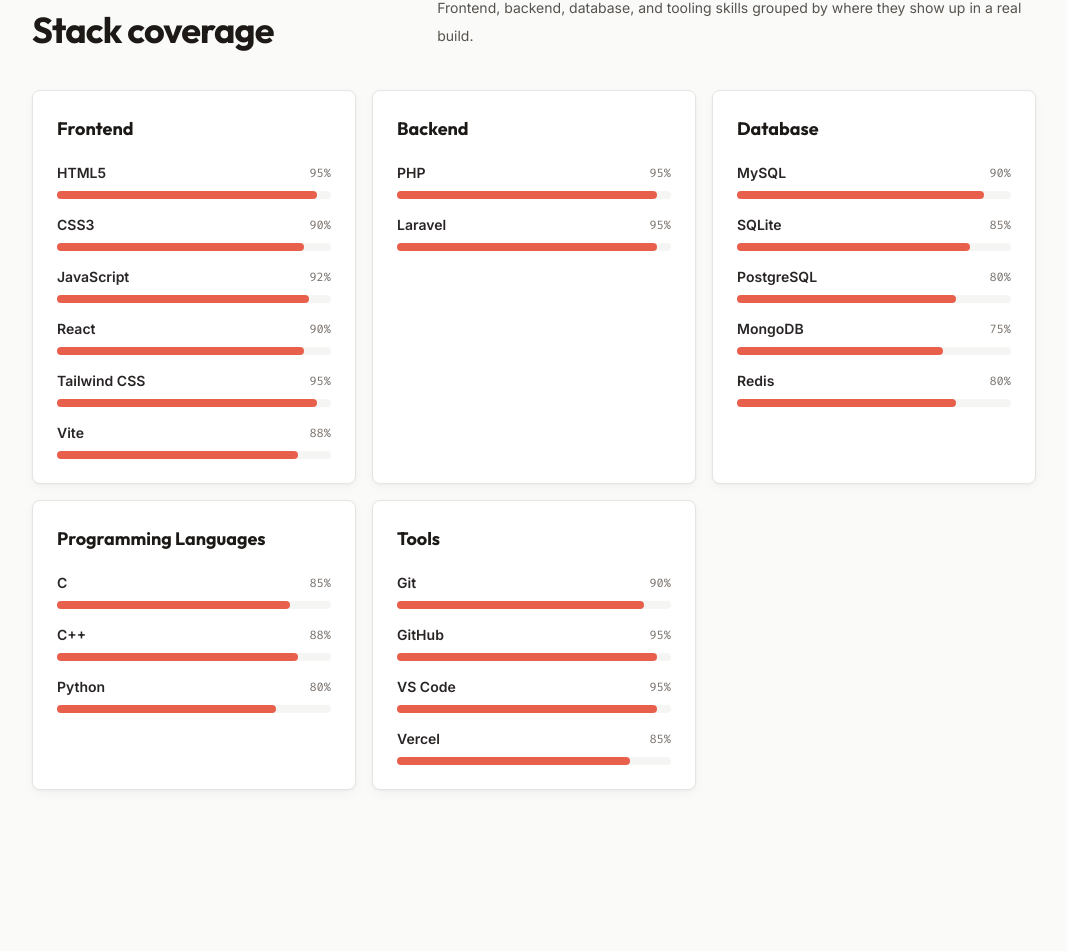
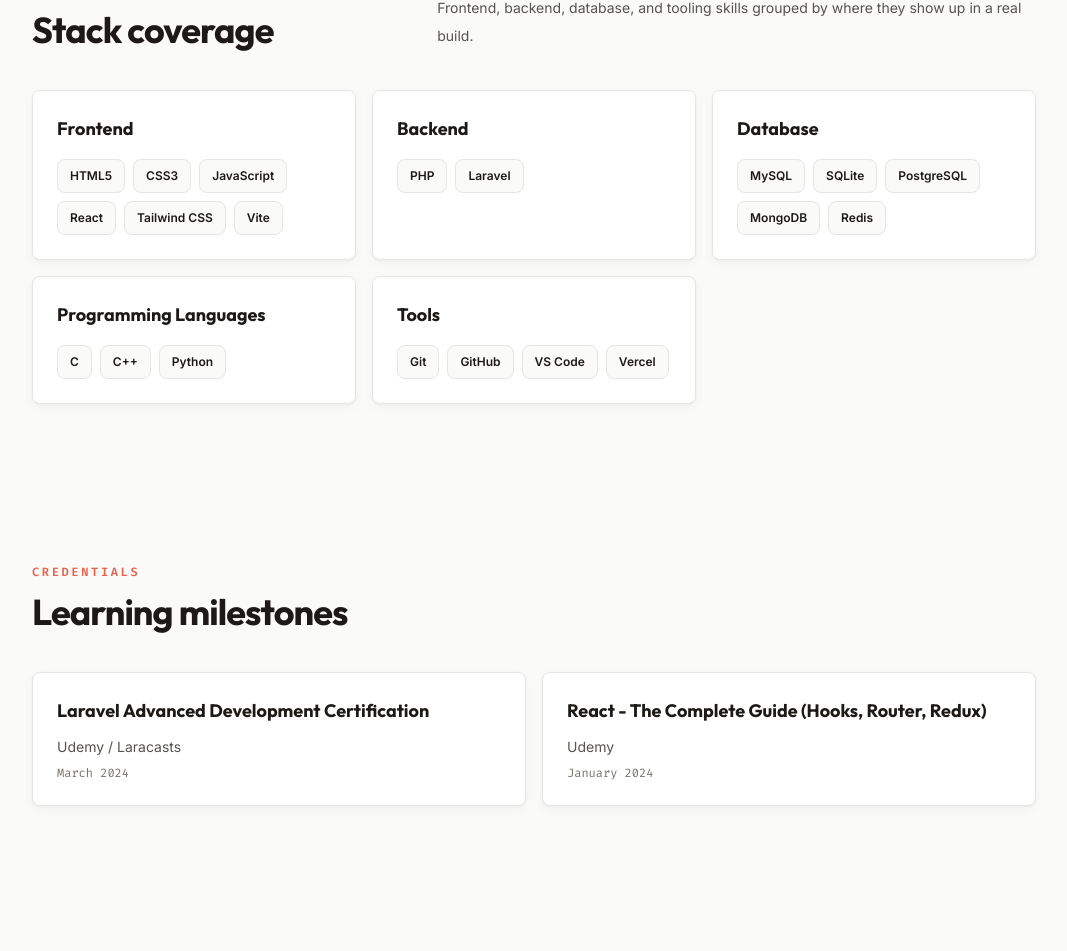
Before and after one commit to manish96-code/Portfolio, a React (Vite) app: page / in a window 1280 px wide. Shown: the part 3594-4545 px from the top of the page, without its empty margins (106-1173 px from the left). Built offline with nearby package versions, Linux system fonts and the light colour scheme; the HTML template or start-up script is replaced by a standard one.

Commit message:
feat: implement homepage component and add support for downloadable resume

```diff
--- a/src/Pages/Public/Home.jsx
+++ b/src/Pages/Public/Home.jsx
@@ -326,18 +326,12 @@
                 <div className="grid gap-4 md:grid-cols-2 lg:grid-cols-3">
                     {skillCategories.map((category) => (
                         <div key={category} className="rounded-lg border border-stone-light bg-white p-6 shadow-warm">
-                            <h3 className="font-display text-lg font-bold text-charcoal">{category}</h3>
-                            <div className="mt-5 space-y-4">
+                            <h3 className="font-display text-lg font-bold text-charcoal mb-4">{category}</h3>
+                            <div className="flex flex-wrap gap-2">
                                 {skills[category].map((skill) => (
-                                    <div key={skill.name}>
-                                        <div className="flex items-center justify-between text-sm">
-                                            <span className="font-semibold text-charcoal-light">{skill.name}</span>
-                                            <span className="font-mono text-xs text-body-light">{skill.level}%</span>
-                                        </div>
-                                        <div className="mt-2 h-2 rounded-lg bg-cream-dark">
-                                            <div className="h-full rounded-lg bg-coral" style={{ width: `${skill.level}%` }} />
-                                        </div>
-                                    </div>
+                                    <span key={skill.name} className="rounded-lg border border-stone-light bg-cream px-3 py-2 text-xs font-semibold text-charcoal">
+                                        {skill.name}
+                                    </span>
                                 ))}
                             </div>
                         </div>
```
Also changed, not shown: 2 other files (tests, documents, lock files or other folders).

┄┄┄┄┄┄

**Exercise brief**
What comes back should match the records exactly, minus any pictures.

**The answer**
Before and after one commit to manish96-code/Portfolio, a React (Vite) app: page / in a window 1280 px wide. Shown: the part 3594-4545 px from the top of the page, without its empty margins (106-1173 px from the left). Built offline with nearby package versions, Linux system fonts and the light colour scheme; the HTML template or start-up script is replaced by a standard one.

Commit message:
feat: implement homepage component and add support for downloadable resume

```diff
--- a/src/Pages/Public/Home.jsx
+++ b/src/Pages/Public/Home.jsx
@@ -326,18 +326,12 @@
                 <div className="grid gap-4 md:grid-cols-2 lg:grid-cols-3">
                     {skillCategories.map((category) => (
                         <div key={category} className="rounded-lg border border-stone-light bg-white p-6 shadow-warm">
-                            <h3 className="font-display text-lg font-bold text-charcoal">{category}</h3>
-                            <div className="mt-5 space-y-4">
+                            <h3 className="font-display text-lg font-bold text-charcoal mb-4">{category}</h3>
+                            <div className="flex flex-wrap gap-2">
                                 {skills[category].map((skill) => (
-                                    <div key={skill.name}>
-                                        <div className="flex items-center justify-between text-sm">
-                                            <span className="font-semibold text-charcoal-light">{skill.name}</span>
-                                            <span className="font-mono text-xs text-body-light">{skill.level}%</span>
-                                        </div>
-                                        <div className="mt-2 h-2 rounded-lg bg-cream-dark">
-                                            <div className="h-full rounded-lg bg-coral" style={{ width: `${skill.level}%` }} />
-                                        </div>
-                                    </div>
+                                    <span key={skill.name} className="rounded-lg border border-stone-light bg-cream px-3 py-2 text-xs font-semibold text-charcoal">
+                                        {skill.name}
+                                    </span>
                                 ))}
                             </div>
                         </div>
```
Also changed, not shown: 2 other files (tests, documents, lock files or other folders).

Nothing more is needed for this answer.